### About this exercise
In the copy, include no pictures. Reproduce the rest of the entries exactly.

(Beginning of Data to process)

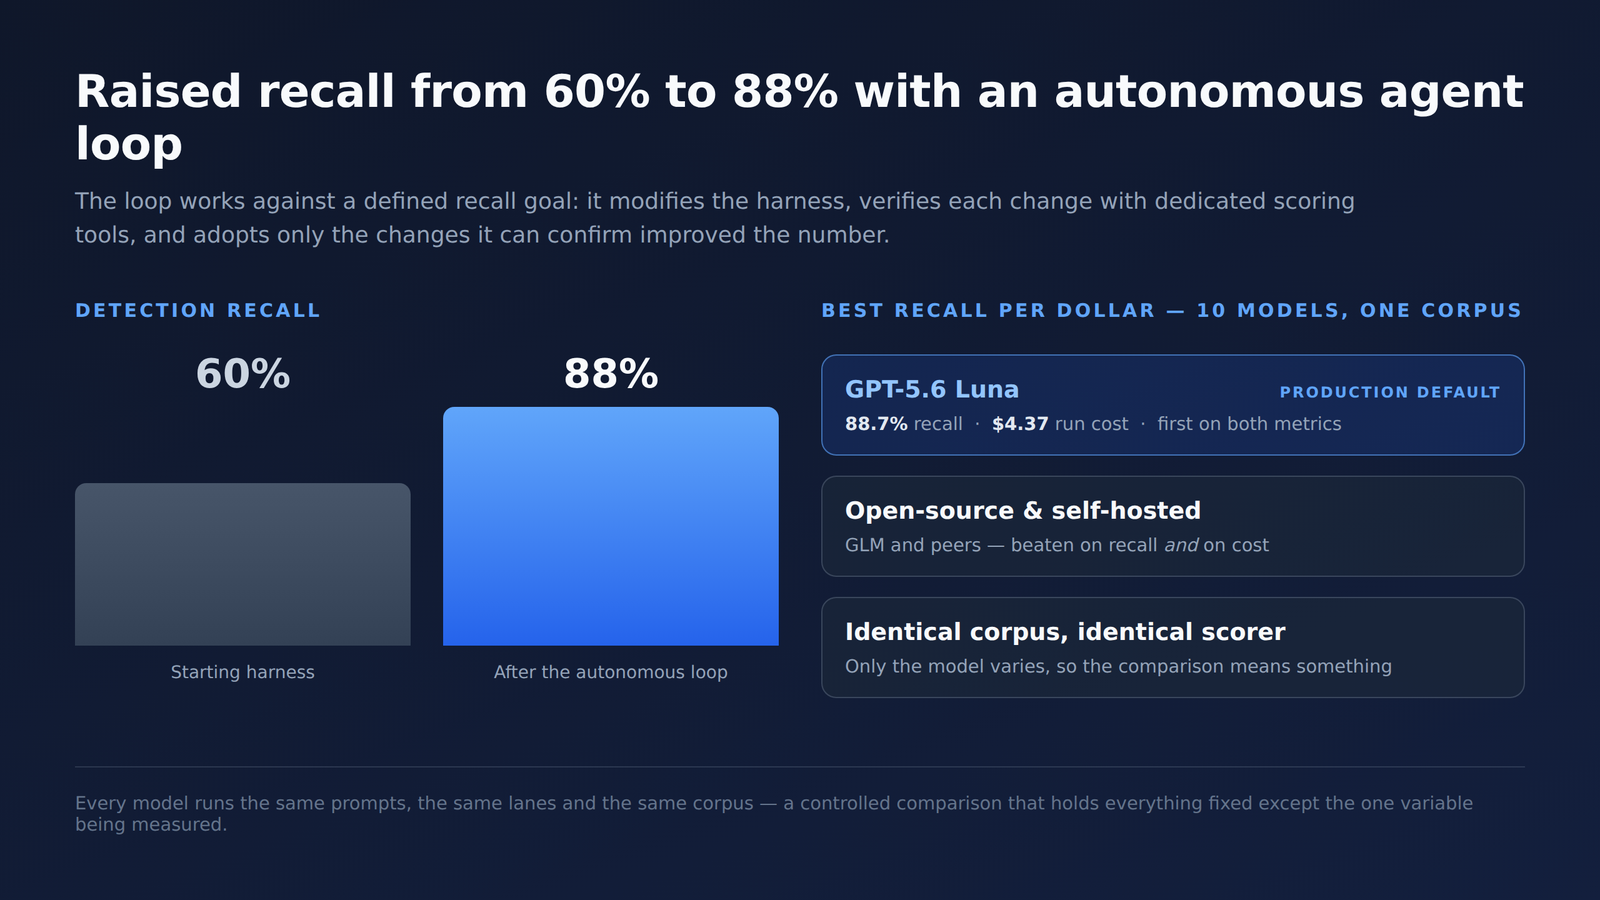
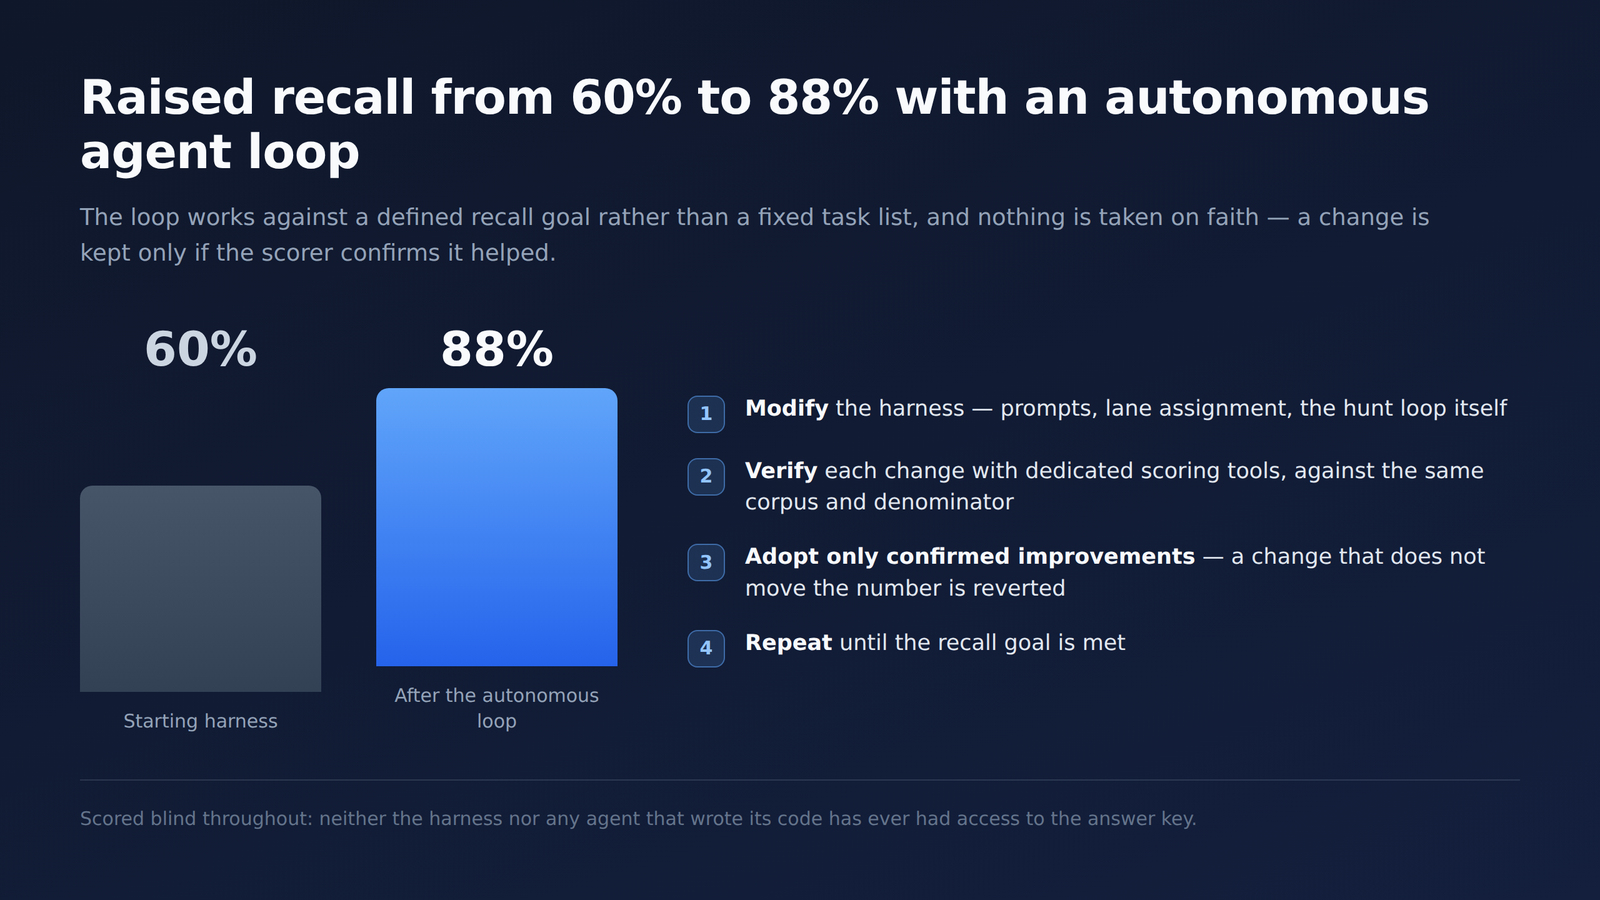
Add real architecture diagram and model benchmark chart to the harness gallery
- Render the README's mermaid pipeline flowchart to a standalone image and
  show it full width as one visible diagram, with a title, a legend for the
  model / deterministic / artifact node colours, and a caption.
- Add the recall-by-cost benchmark chart: recall against run cost on a log
  scale for GPT-5.6 Luna, GLM-5.2, Claude Sonnet 5 and Gemini 3.6 Flash,
  each direct-labelled with its recall and cost.
- Drop cyber-harness-pipeline.png. The real flowchart it was standing in
  for is now in the gallery, so the generated version was a duplicate.
- Rework cyber-harness-results.png to cover only the 60% to 88% autonomous
  loop and how it verifies each change. Its previous right-hand panel
  restated the recall-per-dollar ranking, which now sits directly above it
  in the benchmark chart.

Claude-Session: https://claude.ai/code/session_014G2fzqnEDrJLE1sNQ3CU1t

Changed region(s): [[0.0312, 0.3111, 0.9688, 0.8089], [0.0312, 0.0622, 0.9688, 0.4356], [0.0312, 0.8711, 0.9375, 0.9333]]

diff --git a/client/src/components/sections/project-card.tsx b/client/src/components/sections/project-card.tsx
@@ -234,27 +234,46 @@ export default function ProjectCard({ project, index }: ProjectCardProps) {
             <section className="space-y-4 p-6 rounded-lg border border-accent-gold/20 hover:border-accent-gold/40 transition-colors">
               <h3 className="text-2xl font-semibold">Project Gallery</h3>
               {project.title === "Cybersecurity Coding Agent Harness" && (
-                <div className="grid grid-cols-2 gap-4">
+                <div className="space-y-4">
                   <div
-                    className="aspect-video bg-muted rounded-lg overflow-hidden border border-accent-gold/10 cursor-zoom-in hover:opacity-90 transition-opacity col-span-2"
-                    onClick={(e) => handleImageClick("/cyber-harness-pipeline.png", e)}
+                    className="bg-muted rounded-lg overflow-hidden border border-accent-gold/10 cursor-zoom-in hover:opacity-90 transition-opacity"
+                    onClick={(e) => handleImageClick("/cyber-harness-architecture.png", e)}
                   >
                     <img
-                      src="/cyber-harness-pipeline.png"
-                      alt="Four-stage scanner pipeline: recon, lane selector, budget governor and hunt lanes"
-                      className="w-full h-full object-contain"
+                      src="/cyber-harness-architecture.png"
+                      alt="Scanner pipeline architecture: an 865-file corpus flows through Stage 0 recon, Stage 0.5 lane selector, Stage 1 budget governor and the Stage 2 per-lane hunt loop, each writing a JSON artifact the next stage reads, ending in candidate-findings.json and a cost reconcile step"
+                      className="w-full h-auto object-contain"
                     />
                   </div>
+                  <p className="text-sm text-muted-foreground">
+                    The full pipeline. Orange stages call a model, blue stages are deterministic TypeScript, and every arrow crosses a JSON artifact on disk rather than memory.
+                  </p>
                   <div
-                    className="aspect-video bg-muted rounded-lg overflow-hidden border border-accent-gold/10 cursor-zoom-in hover:opacity-90 transition-opacity col-span-2"
+                    className="bg-muted rounded-lg overflow-hidden border border-accent-gold/10 cursor-zoom-in hover:opacity-90 transition-opacity"
+                    onClick={(e) => handleImageClick("/cyber-harness-benchmark.png", e)}
+                  >
+                    <img
+                      src="/cyber-harness-benchmark.png"
+                      alt="Vulnerability scan recall by cost: GPT-5.6 Luna 88.7% at $4.37, GLM-5.2 85.6% at an estimated $7.33, Claude Sonnet 5 86.6% at $84.04, and Gemini 3.6 Flash 75.3% at $24.85, plotted against a log cost scale"
+                      className="w-full h-auto object-contain"
+                    />
+                  </div>
+                  <p className="text-sm text-muted-foreground">
+                    Recall against run cost on a log scale. Holding the corpus, prompts and scorer fixed and varying only the model is what makes the recall-per-dollar ranking meaningful.
+                  </p>
+                  <div
+                    className="aspect-video bg-muted rounded-lg overflow-hidden border border-accent-gold/10 cursor-zoom-in hover:opacity-90 transition-opacity"
                     onClick={(e) => handleImageClick("/cyber-harness-results.png", e)}
                   >
                     <img
                       src="/cyber-harness-results.png"
-                      alt="Detection recall raised from 60% to 88%, and the recall-per-dollar benchmark result"
+                      alt="Detection recall raised from 60% to 88% by an autonomous agent loop that modifies the harness, verifies each change with scoring tools, and adopts only confirmed improvements"
                       className="w-full h-full object-contain"
                     />
                   </div>
+                  <p className="text-sm text-muted-foreground">
+                    The self-improvement loop. Each change is scored before it is kept, so the gain is measured rather than assumed.
+                  </p>
                 </div>
               )}
               {project.title === "Video Processing Mobile App" && (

(End of Data to process)

### Answer for the task
Add real architecture diagram and model benchmark chart to the harness gallery
- Render the README's mermaid pipeline flowchart to a standalone image and
  show it full width as one visible diagram, with a title, a legend for the
  model / deterministic / artifact node colours, and a caption.
- Add the recall-by-cost benchmark chart: recall against run cost on a log
  scale for GPT-5.6 Luna, GLM-5.2, Claude Sonnet 5 and Gemini 3.6 Flash,
  each direct-labelled with its recall and cost.
- Drop cyber-harness-pipeline.png. The real flowchart it was standing in
  for is now in the gallery, so the generated version was a duplicate.
- Rework cyber-harness-results.png to cover only the 60% to 88% autonomous
  loop and how it verifies each change. Its previous right-hand panel
  restated the recall-per-dollar ranking, which now sits directly above it
  in the benchmark chart.

Claude-Session: https://claude.ai/code/session_014G2fzqnEDrJLE1sNQ3CU1t

Changed region(s): [[0.0312, 0.3111, 0.9688, 0.8089], [0.0312, 0.0622, 0.9688, 0.4356], [0.0312, 0.8711, 0.9375, 0.9333]]

diff --git a/client/src/components/sections/project-card.tsx b/client/src/components/sections/project-card.tsx
@@ -234,27 +234,46 @@ export default function ProjectCard({ project, index }: ProjectCardProps) {
             <section className="space-y-4 p-6 rounded-lg border border-accent-gold/20 hover:border-accent-gold/40 transition-colors">
               <h3 className="text-2xl font-semibold">Project Gallery</h3>
               {project.title === "Cybersecurity Coding Agent Harness" && (
-                <div className="grid grid-cols-2 gap-4">
+                <div className="space-y-4">
                   <div
-                    className="aspect-video bg-muted rounded-lg overflow-hidden border border-accent-gold/10 cursor-zoom-in hover:opacity-90 transition-opacity col-span-2"
-                    onClick={(e) => handleImageClick("/cyber-harness-pipeline.png", e)}
+                    className="bg-muted rounded-lg overflow-hidden border border-accent-gold/10 cursor-zoom-in hover:opacity-90 transition-opacity"
+                    onClick={(e) => handleImageClick("/cyber-harness-architecture.png", e)}
                   >
                     <img
-                      src="/cyber-harness-pipeline.png"
-                      alt="Four-stage scanner pipeline: recon, lane selector, budget governor and hunt lanes"
-                      className="w-full h-full object-contain"
+                      src="/cyber-harness-architecture.png"
+                      alt="Scanner pipeline architecture: an 865-file corpus flows through Stage 0 recon, Stage 0.5 lane selector, Stage 1 budget governor and the Stage 2 per-lane hunt loop, each writing a JSON artifact the next stage reads, ending in candidate-findings.json and a cost reconcile step"
+                      className="w-full h-auto object-contain"
                     />
                   </div>
+                  <p className="text-sm text-muted-foreground">
+                    The full pipeline. Orange stages call a model, blue stages are deterministic TypeScript, and every arrow crosses a JSON artifact on disk rather than memory.
+                  </p>
                   <div
-                    className="aspect-video bg-muted rounded-lg overflow-hidden border border-accent-gold/10 cursor-zoom-in hover:opacity-90 transition-opacity col-span-2"
+                    className="bg-muted rounded-lg overflow-hidden border border-accent-gold/10 cursor-zoom-in hover:opacity-90 transition-opacity"
+                    onClick={(e) => handleImageClick("/cyber-harness-benchmark.png", e)}
+                  >
+                    <img
+                      src="/cyber-harness-benchmark.png"
+                      alt="Vulnerability scan recall by cost: GPT-5.6 Luna 88.7% at $4.37, GLM-5.2 85.6% at an estimated $7.33, Claude Sonnet 5 86.6% at $84.04, and Gemini 3.6 Flash 75.3% at $24.85, plotted against a log cost scale"
+                      className="w-full h-auto object-contain"
+                    />
+                  </div>
+                  <p className="text-sm text-muted-foreground">
+                    Recall against run cost on a log scale. Holding the corpus, prompts and scorer fixed and varying only the model is what makes the recall-per-dollar ranking meaningful.
+                  </p>
+                  <div
+                    className="aspect-video bg-muted rounded-lg overflow-hidden border border-accent-gold/10 cursor-zoom-in hover:opacity-90 transition-opacity"
                     onClick={(e) => handleImageClick("/cyber-harness-results.png", e)}
                   >
                     <img
                       src="/cyber-harness-results.png"
-                      alt="Detection recall raised from 60% to 88%, and the recall-per-dollar benchmark result"
+                      alt="Detection recall raised from 60% to 88% by an autonomous agent loop that modifies the harness, verifies each change with scoring tools, and adopts only confirmed improvements"
                       className="w-full h-full object-contain"
                     />
                   </div>
+                  <p className="text-sm text-muted-foreground">
+                    The self-improvement loop. Each change is scored before it is kept, so the gain is measured rather than assumed.
+                  </p>
                 </div>
               )}
               {project.title === "Video Processing Mobile App" && (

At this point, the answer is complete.